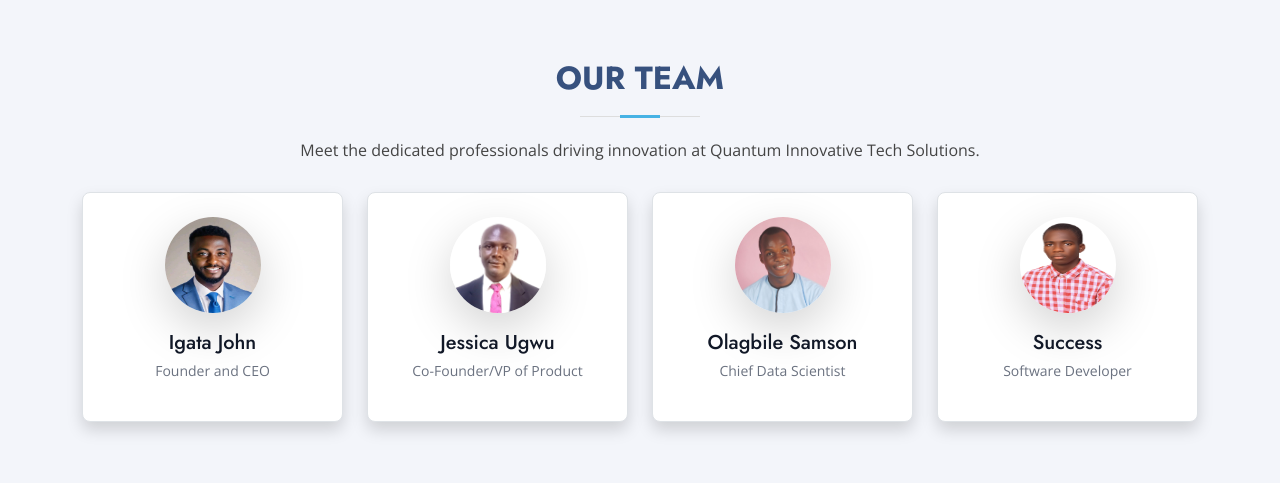
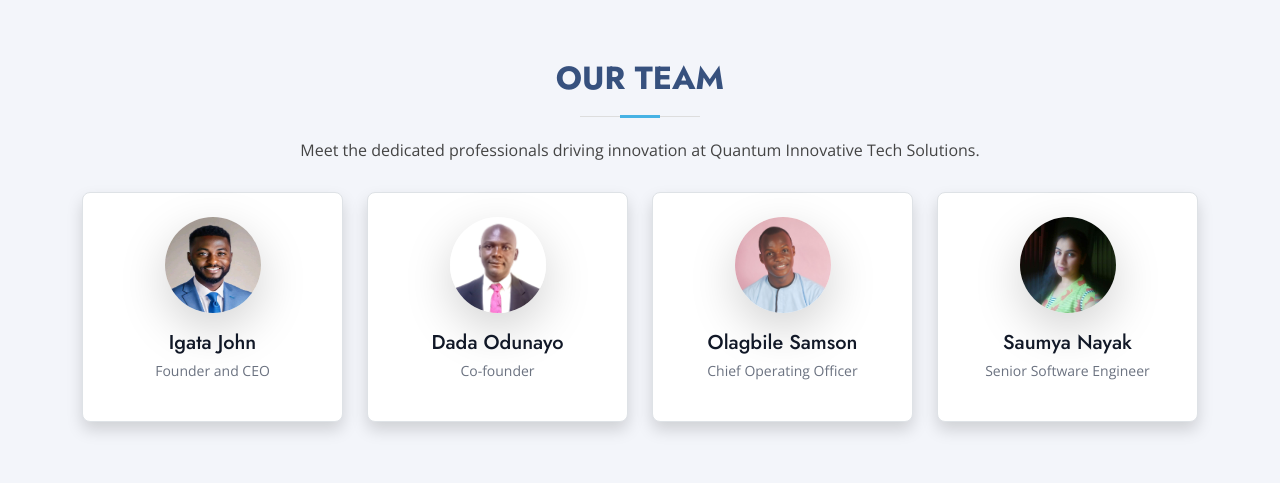
Before and after one commit to IGATAJOHN/qit_web, a Flask app: page / in a window 1280 px wide. Shown: the part 3677-4160 px from the top of the page. Run offline with Flask 3, Linux system fonts and the light colour scheme; some libraries are stand-ins or nearby versions.

Commit message:
Update index.html

```diff
--- a/templates/index.html
+++ b/templates/index.html
@@ -382,8 +382,8 @@
         <div class="flex justify-end px-4 pt-4"></div>
         <div class="flex flex-col items-center pb-10">
           <img class="w-24 h-24 mb-3 rounded-full shadow-lg" src="{{url_for('static',filename='assets/img/team/dada.jpeg')}}" alt="Adaeze Precious image"/>
-          <h5 class="mb-1 text-xl font-medium text-gray-900 dark:text-white">Jessica Ugwu</h5>
-          <span class="text-sm text-gray-500 dark:text-gray-400">Co-Founder/VP of Product</span>
+          <h5 class="mb-1 text-xl font-medium text-gray-900 dark:text-white">Dada Odunayo</h5>
+          <span class="text-sm text-gray-500 dark:text-gray-400">Co-founder</span>
         </div>
       </div>
 
@@ -392,16 +392,16 @@
         <div class="flex flex-col items-center pb-10">
           <img class="w-24 h-24 mb-3 rounded-full shadow-lg" src="{{url_for('static',filename='assets/img/ss.jpg')}}" alt="Olagbile Samson image"/>
           <h5 class="mb-1 text-xl font-medium text-gray-900 dark:text-white">Olagbile Samson</h5>
-          <span class="text-sm text-gray-500 dark:text-gray-400">Chief Data Scientist</span>
+          <span class="text-sm text-gray-500 dark:text-gray-400">Chief Operating Officer</span>
         </div>
       </div>
 
       <div class="w-full max-w-sm bg-white border border-gray-200 rounded-lg shadow dark:bg-gray-800 dark:border-gray-700">
         <div class="flex justify-end px-4 pt-4"></div>
         <div class="flex flex-col items-center pb-10">
-          <img class="w-24 h-24 mb-3 rounded-full shadow-lg" src="{{url_for('static',filename='assets/img/jj.png')}}" alt="Success image"/>
-          <h5 class="mb-1 text-xl font-medium text-gray-900 dark:text-white">Success</h5>
-          <span class="text-sm text-gray-500 dark:text-gray-400">Software Developer</span>
+          <img class="w-24 h-24 mb-3 rounded-full shadow-lg" src="{{url_for('static',filename='assets/img/team/saumya.jpg')}}" alt="Success image"/>
+          <h5 class="mb-1 text-xl font-medium text-gray-900 dark:text-white">Saumya Nayak</h5>
+          <span class="text-sm text-gray-500 dark:text-gray-400">Senior Software Engineer</span>
         </div>
       </div>
 
@@ -409,7 +409,6 @@
 
     </div>
 
-  </div>
 </section>
 
 
```
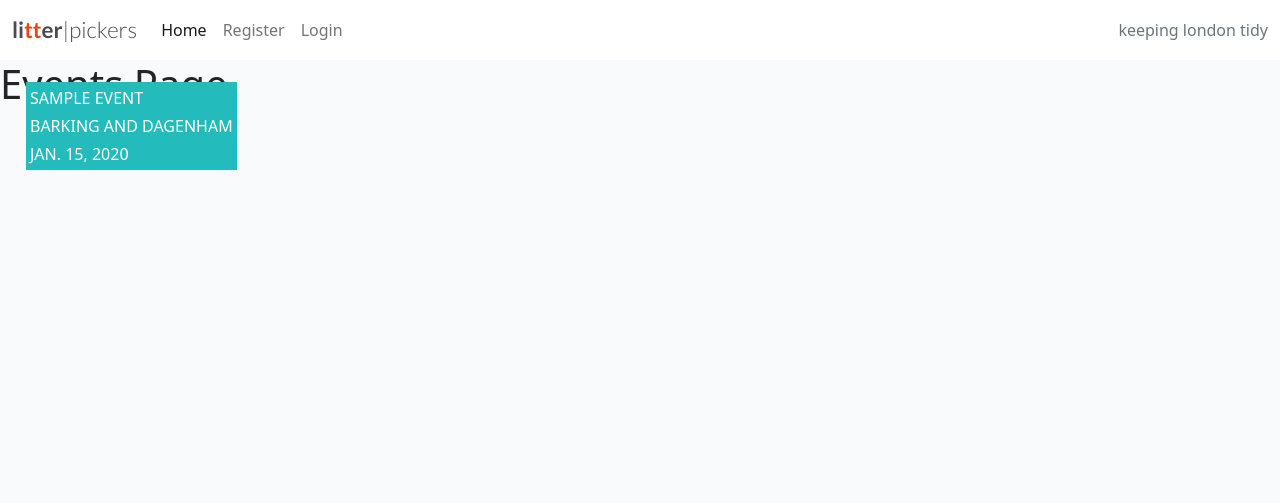
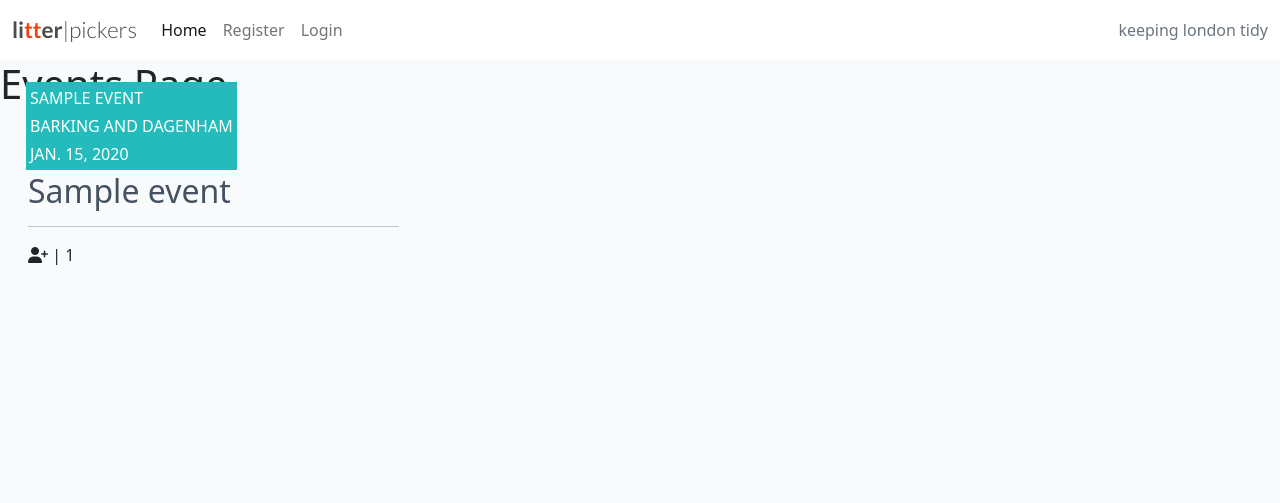
Before and after one commit to broken-helix/keep-it-tidy-london, a Django app: page /events/ in a window 1280 px wide. Shown: the top 503 px of the page. Run offline with Django 3.2, Linux system fonts and the light colour scheme; tables that the repository leaves empty hold one stand-in row (values such as "Sample post"); some libraries are stand-ins or nearby versions.

Commit message:
Add links to titles and connect fontawesome for attending icons

```diff
--- a/static/css/style.css
+++ b/static/css/style.css
@@ -86,22 +86,22 @@ body {
     z-index: 100;
 }
 
-.post-link {
+.event-link {
     text-decoration: none;
     color: #445261;
 }
 
-.post-link:hover,
+.event-link:hover,
 .page-link {
     color: #E84610;
 }
 
-.post-title {
+.event-title {
     margin-top: 20%;
     margin-left: 5%;
 }
 
-.post-subtitle {
+.event-subtitle {
     margin-left: 5%;
     color: lightgray;
 }
--- a/templates/base.html
+++ b/templates/base.html
@@ -9,13 +9,14 @@
     <link rel="preconnect" href="https://fonts.gstatic.com">
     <link href="https://fonts.googleapis.com/css2?family=Roboto:wght@300&display=swap" rel="stylesheet">
     <link href="https://fonts.googleapis.com/css2?family=Lato:wght@300;700&display=swap" rel="stylesheet">
-    <link rel="stylesheet" href="https://cdnjs.cloudflare.com/ajax/libs/font-awesome/5.15.3/css/all.min.css">
+<!--    <link rel="stylesheet" href="https://cdnjs.cloudflare.com/ajax/libs/font-awesome/5.15.3/css/all.min.css">  -->
     <meta name="viewport" content="width=device-width, initial-scale=1" />
     <link href="https://cdn.jsdelivr.net/npm/bootstrap@5.0.1/dist/css/bootstrap.min.css" rel="stylesheet"
         integrity="sha384-+0n0xVW2eSR5OomGNYDnhzAbDsOXxcvSN1TPprVMTNDbiYZCxYbOOl7+AMvyTG2x" crossorigin="anonymous">
     <script src="https://cdn.jsdelivr.net/npm/bootstrap@5.0.1/dist/js/bootstrap.bundle.min.js"
         integrity="sha384-gtEjrD/SeCtmISkJkNUaaKMoLD0//ElJ19smozuHV6z3Iehds+3Ulb9Bn9Plx0x4" crossorigin="anonymous">
     </script>
+    <script src="https://kit.fontawesome.com/0ac18b6588.js" crossorigin="anonymous"></script>
     <link rel="stylesheet" href="{% static 'css/style.css' %}">
 
 </head>
--- a/templates/events.html
+++ b/templates/events.html
@@ -26,7 +26,11 @@
                                     <p class="author">{{ event.date }}</p>
                                 </div>
                         </div>
-
+                        <a href="#" class="event-link">
+                            <h2 class="card-title">{{ event.title }}</h2>
+                        </a>
+                        <hr />
+                        <p><i class="fa-solid fa-user-plus"></i> | {{ event.number_of_attendees }}</p>
                     </div>
                 </div>
             </div>
```
Also changed, not shown: litter_pickers/migrations/0004_alter_event_borough.py (added).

::::

WHAT TO WORK ON: Number of lines containing the word "cdnjs" in the material above: report this figure and nothing more.

RESULT FOR THIS TASK: 2